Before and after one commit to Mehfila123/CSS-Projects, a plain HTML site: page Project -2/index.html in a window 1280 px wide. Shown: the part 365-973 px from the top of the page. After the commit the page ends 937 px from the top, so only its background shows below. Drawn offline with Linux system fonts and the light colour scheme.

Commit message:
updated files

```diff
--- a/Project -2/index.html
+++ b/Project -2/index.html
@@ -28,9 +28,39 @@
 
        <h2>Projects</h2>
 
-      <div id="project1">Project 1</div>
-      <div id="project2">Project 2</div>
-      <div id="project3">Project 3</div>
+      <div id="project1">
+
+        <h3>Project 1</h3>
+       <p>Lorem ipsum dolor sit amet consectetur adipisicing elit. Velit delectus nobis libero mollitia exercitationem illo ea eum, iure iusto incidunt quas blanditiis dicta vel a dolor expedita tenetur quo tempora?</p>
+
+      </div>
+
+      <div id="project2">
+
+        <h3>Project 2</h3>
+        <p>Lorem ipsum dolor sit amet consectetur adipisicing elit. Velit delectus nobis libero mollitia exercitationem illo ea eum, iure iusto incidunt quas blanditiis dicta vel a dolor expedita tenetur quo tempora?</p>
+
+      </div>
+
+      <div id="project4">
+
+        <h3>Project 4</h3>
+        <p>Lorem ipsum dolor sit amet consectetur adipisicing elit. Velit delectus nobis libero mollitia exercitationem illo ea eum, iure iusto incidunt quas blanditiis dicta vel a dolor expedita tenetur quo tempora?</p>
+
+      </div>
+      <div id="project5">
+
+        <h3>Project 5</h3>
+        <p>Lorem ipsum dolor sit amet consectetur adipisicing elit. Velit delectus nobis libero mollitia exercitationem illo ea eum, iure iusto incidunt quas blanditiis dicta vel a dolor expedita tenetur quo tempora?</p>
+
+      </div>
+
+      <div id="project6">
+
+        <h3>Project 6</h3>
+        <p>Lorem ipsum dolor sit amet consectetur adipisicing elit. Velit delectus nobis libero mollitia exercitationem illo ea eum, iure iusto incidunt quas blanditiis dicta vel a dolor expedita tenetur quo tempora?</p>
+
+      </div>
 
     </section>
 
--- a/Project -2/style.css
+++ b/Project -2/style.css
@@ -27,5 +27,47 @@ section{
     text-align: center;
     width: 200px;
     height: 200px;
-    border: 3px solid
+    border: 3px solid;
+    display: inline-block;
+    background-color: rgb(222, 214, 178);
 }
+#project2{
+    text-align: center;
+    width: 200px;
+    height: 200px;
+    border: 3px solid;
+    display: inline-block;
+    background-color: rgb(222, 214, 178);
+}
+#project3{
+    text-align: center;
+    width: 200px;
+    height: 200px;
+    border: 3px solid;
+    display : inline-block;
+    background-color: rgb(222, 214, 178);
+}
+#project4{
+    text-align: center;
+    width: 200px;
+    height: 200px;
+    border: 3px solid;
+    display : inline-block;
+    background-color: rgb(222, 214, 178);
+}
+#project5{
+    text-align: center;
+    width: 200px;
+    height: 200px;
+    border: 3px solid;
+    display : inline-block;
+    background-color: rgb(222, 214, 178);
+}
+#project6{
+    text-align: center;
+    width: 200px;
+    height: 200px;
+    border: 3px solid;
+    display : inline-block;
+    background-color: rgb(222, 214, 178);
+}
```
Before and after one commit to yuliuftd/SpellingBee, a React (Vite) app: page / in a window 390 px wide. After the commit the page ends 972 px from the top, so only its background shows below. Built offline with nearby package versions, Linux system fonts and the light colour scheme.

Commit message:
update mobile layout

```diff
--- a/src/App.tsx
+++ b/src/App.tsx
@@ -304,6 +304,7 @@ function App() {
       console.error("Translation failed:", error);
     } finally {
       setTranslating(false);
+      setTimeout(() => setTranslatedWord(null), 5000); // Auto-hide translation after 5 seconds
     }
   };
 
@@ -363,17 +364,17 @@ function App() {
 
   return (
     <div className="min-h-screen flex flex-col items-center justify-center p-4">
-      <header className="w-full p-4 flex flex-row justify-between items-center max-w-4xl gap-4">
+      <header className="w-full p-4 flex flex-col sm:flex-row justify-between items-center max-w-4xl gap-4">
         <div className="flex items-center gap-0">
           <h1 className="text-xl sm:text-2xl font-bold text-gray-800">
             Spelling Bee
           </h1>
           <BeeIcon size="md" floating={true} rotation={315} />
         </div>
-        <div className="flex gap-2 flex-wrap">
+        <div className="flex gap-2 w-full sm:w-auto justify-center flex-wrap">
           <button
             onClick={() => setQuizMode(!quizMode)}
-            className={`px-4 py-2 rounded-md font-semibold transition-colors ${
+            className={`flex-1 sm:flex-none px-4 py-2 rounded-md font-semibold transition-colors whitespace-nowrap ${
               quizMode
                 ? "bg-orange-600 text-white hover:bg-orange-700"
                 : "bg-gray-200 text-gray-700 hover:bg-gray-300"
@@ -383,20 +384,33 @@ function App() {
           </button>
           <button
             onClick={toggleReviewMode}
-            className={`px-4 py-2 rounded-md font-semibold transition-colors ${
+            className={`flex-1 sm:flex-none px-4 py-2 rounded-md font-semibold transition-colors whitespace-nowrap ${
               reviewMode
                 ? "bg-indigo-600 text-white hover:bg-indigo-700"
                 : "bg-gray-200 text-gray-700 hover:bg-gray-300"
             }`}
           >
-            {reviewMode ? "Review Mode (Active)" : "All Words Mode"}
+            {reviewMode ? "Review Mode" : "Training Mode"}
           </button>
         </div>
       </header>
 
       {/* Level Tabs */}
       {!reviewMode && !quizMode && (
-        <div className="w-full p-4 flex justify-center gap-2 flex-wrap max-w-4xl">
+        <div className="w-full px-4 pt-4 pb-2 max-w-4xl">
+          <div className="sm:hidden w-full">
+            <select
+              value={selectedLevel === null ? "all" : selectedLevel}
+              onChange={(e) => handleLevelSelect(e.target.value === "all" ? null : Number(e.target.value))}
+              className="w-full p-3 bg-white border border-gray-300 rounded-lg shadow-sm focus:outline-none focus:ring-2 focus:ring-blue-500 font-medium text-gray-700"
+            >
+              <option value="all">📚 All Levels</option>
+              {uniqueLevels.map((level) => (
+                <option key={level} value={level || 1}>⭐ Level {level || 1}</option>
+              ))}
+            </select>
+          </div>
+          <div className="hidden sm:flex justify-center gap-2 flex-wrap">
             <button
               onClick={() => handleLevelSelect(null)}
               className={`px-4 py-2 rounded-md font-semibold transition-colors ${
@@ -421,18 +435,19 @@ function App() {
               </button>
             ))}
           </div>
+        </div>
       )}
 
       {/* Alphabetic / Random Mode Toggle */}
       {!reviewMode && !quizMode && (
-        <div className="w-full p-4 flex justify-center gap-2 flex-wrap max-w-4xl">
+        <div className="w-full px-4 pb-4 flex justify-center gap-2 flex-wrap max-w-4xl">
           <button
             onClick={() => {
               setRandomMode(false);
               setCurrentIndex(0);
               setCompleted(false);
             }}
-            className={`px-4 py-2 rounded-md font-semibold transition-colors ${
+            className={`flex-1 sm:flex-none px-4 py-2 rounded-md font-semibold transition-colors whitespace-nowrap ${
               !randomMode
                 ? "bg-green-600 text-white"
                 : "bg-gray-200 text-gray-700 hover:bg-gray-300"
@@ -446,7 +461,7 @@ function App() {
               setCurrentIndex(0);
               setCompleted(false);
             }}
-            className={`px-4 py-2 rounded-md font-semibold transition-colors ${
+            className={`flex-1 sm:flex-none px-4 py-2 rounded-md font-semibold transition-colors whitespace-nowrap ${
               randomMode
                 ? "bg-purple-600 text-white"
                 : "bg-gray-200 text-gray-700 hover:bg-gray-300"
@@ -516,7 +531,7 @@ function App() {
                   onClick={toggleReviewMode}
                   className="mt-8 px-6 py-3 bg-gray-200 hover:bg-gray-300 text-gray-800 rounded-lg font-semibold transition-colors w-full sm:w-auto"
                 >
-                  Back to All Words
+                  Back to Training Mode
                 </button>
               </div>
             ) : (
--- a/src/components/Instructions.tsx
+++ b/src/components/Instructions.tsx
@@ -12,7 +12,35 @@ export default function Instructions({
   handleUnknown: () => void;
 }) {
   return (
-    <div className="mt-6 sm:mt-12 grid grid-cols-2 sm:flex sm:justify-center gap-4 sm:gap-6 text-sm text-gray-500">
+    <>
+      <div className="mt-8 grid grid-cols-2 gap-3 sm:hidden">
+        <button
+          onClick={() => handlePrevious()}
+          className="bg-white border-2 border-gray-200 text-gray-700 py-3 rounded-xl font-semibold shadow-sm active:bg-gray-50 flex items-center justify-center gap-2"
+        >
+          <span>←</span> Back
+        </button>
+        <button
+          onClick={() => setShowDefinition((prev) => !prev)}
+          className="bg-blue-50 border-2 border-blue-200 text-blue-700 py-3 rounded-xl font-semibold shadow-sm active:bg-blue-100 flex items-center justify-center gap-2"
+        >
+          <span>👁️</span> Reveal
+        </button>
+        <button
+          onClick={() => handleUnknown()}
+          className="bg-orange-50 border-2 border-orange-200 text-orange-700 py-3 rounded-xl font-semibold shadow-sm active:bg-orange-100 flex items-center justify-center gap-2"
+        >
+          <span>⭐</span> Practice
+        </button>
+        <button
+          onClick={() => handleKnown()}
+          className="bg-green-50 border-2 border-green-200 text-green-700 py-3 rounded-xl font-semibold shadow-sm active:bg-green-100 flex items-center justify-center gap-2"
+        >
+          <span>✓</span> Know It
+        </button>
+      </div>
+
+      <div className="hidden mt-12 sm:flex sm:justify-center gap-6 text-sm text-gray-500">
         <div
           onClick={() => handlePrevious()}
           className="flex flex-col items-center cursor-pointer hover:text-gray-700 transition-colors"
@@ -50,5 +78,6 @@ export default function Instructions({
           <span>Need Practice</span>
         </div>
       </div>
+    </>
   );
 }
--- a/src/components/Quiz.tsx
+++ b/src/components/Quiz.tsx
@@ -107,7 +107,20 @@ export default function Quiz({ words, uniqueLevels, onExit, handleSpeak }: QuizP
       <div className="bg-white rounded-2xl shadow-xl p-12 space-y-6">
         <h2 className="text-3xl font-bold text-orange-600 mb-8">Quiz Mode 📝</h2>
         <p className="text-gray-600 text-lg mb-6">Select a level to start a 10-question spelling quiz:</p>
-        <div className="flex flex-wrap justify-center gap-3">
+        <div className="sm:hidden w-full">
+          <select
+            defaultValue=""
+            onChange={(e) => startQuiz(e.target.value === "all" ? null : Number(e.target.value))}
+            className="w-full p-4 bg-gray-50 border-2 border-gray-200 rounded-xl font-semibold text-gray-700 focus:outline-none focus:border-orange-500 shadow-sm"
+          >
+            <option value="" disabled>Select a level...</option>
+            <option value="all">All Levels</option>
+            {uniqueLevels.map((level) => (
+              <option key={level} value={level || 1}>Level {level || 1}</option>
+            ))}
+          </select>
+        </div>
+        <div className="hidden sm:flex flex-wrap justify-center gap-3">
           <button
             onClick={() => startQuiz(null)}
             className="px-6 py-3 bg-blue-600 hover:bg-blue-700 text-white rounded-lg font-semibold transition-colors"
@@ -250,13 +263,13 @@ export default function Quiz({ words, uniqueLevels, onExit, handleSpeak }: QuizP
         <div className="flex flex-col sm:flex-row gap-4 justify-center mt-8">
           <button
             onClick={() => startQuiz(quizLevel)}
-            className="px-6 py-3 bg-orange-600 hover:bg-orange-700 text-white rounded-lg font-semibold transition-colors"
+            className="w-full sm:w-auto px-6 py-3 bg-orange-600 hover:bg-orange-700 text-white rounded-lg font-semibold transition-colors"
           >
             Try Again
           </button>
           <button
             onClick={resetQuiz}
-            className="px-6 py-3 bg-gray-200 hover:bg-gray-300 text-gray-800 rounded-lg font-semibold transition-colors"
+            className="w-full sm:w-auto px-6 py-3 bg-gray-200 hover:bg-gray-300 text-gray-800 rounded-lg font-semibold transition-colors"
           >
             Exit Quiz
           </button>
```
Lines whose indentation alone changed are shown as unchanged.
-----
[What to produce] Every line that holds the string "blue" must be copied from the records above.

[Task output]
+              className="w-full p-3 bg-white border border-gray-300 rounded-lg shadow-sm focus:outline-none focus:ring-2 focus:ring-blue-500 font-medium text-gray-700"
+          className="bg-blue-50 border-2 border-blue-200 text-blue-700 py-3 rounded-xl font-semibold shadow-sm active:bg-blue-100 flex items-center justify-center gap-2"
             className="px-6 py-3 bg-blue-600 hover:bg-blue-700 text-white rounded-lg font-semibold transition-colors"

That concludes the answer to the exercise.